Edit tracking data
________________________
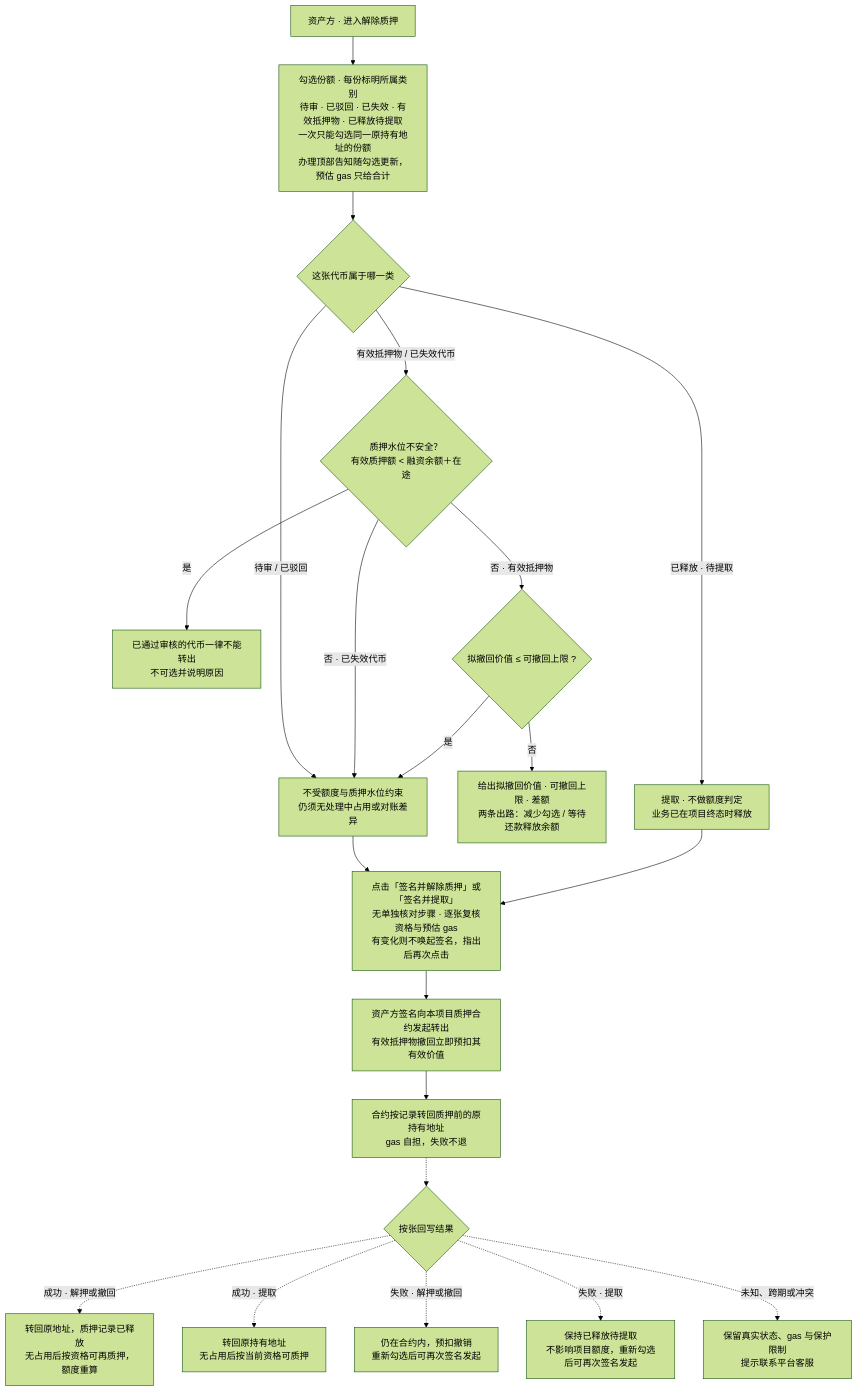
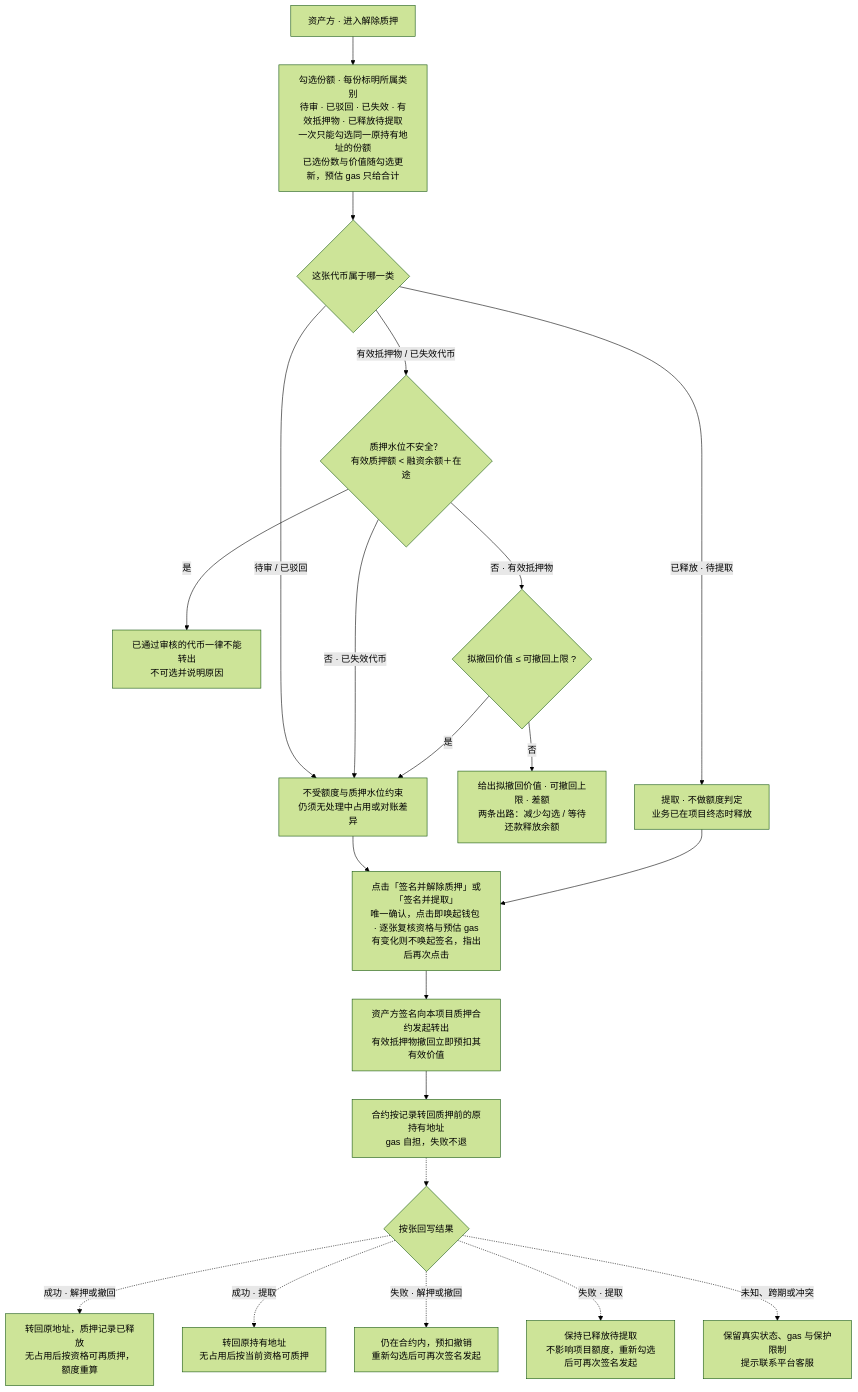
Before and after one commit to wxblockchain/Chain-Financing: the third of 10 diagrams in lending-platform/PRD/面客端/05-借贷广场-融资需求与代币质押/02-融资需求与代币质押-流程图与状态机.md, drawn with Mermaid (forest theme). The commit also changed other lines of this file and 2 other files, not shown here.

Commit message:
docs(WS-374,WS-397): trim pledge, release and collection signing to what the user needs
The user asked to drop the signing address and shrink the statistics so token
selection is the focus.
- Always visible next to the sign action: selected shares and their value, one
  estimated gas total, and one consequence sentence.
- Shown only when they apply: ending a pending review, the withdrawable-limit
  comparison, the frequent-operation hint. The water-level reason is stated
  once.
- No longer listed in the dialog: signing address, held-quantity total, target
  contract address (it stays on the project detail; signing still targets
  only this project's contract).
- The sign action remains the only confirmation. One page or a select/sign
  split is a design choice; the second step only summarises and holds the
  sign action, and going back keeps the selection.
Flowchart nodes and AC-LS-97/116/132/156/166/167/181/184 follow.

````diff
--- a/lending-platform/PRD/面客端/05-借贷广场-融资需求与代币质押/02-融资需求与代币质押-流程图与状态机.md
+++ b/lending-platform/PRD/面客端/05-借贷广场-融资需求与代币质押/02-融资需求与代币质押-流程图与状态机.md
@@ -88,23 +88,23 @@
 ```mermaid
 flowchart TD
-  A["资产方 · 进入解除质押"] --> B["勾选份额 · 每份标明所属类别<br/>待审 · 已驳回 · 已失效 · 有效抵押物 · 已释放待提取<br/>一次只能勾选同一原持有地址的份额<br/>办理顶部告知随勾选更新，预估 gas 只给合计"]
+  A["资产方 · 进入解除质押"] --> B["勾选份额 · 每份标明所属类别<br/>待审 · 已驳回 · 已失效 · 有效抵押物 · 已释放待提取<br/>一次只能勾选同一原持有地址的份额<br/>已选份数与价值随勾选更新，预估 gas 只给合计"]
   B --> C{"这张代币属于哪一类"}
   C -- "待审 / 已驳回" --> D["不受额度与质押水位约束<br/>仍须无处理中占用或对账差异"]
   C -- "有效抵押物 / 已失效代币" --> W{"质押水位不安全？<br/>有效质押额 < 融资余额＋在途"}
   W -- "是" --> X["已通过审核的代币一律不能转出<br/>不可选并说明原因"]
   W -- "否 · 已失效代币" --> D
   W -- "否 · 有效抵押物" --> E{"拟撤回价值 ≤ 可撤回上限 ?"}
   E -- "否" --> F["给出拟撤回价值 · 可撤回上限 · 差额<br/>两条出路：减少勾选 / 等待还款释放余额"]
   E -- "是" --> D
   C -- "已释放 · 待提取" --> G["提取 · 不做额度判定<br/>业务已在项目终态时释放"]
-  D --> CONF["点击「签名并解除质押」或「签名并提取」<br/>无单独核对步骤 · 逐张复核资格与预估 gas<br/>有变化则不唤起签名，指出后再次点击"]
+  D --> CONF["点击「签名并解除质押」或「签名并提取」<br/>唯一确认，点击即唤起钱包 · 逐张复核资格与预估 gas<br/>有变化则不唤起签名，指出后再次点击"]
   G --> CONF
   CONF --> H["资产方签名向本项目质押合约发起转出<br/>有效抵押物撤回立即预扣其有效价值"]
   H --> I["合约按记录转回质押前的原持有地址<br/>gas 自担，失败不退"]
   I -.-> J{"按张回写结果"}
   J -. "成功 · 解押或撤回" .-> K["转回原地址，质押记录已释放<br/>无占用后按资格可再质押，额度重算"]
   J -. "成功 · 提取" .-> L["转回原持有地址<br/>无占用后按当前资格可质押"]
   J -. "失败 · 解押或撤回" .-> M["仍在合约内，预扣撤销<br/>重新勾选后可再次签名发起"]
   J -. "失败 · 提取" .-> N["保持已释放待提取<br/>不影响项目额度，重新勾选后可再次签名发起"]
   J -. "未知、跨期或冲突" .-> O["保留真实状态、gas 与保护限制<br/>提示联系平台客服"]
 ```
````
________________________
§ **WORK ORDER**: When a line in the data contains "only", return it as written.

§ **SOLUTION TO THE EXERCISE**:
- Shown only when they apply: ending a pending review, the withdrawable-limit
  only this project's contract).
- The sign action remains the only confirmation. One page or a select/sign
  split is a design choice; the second step only summarises and holds the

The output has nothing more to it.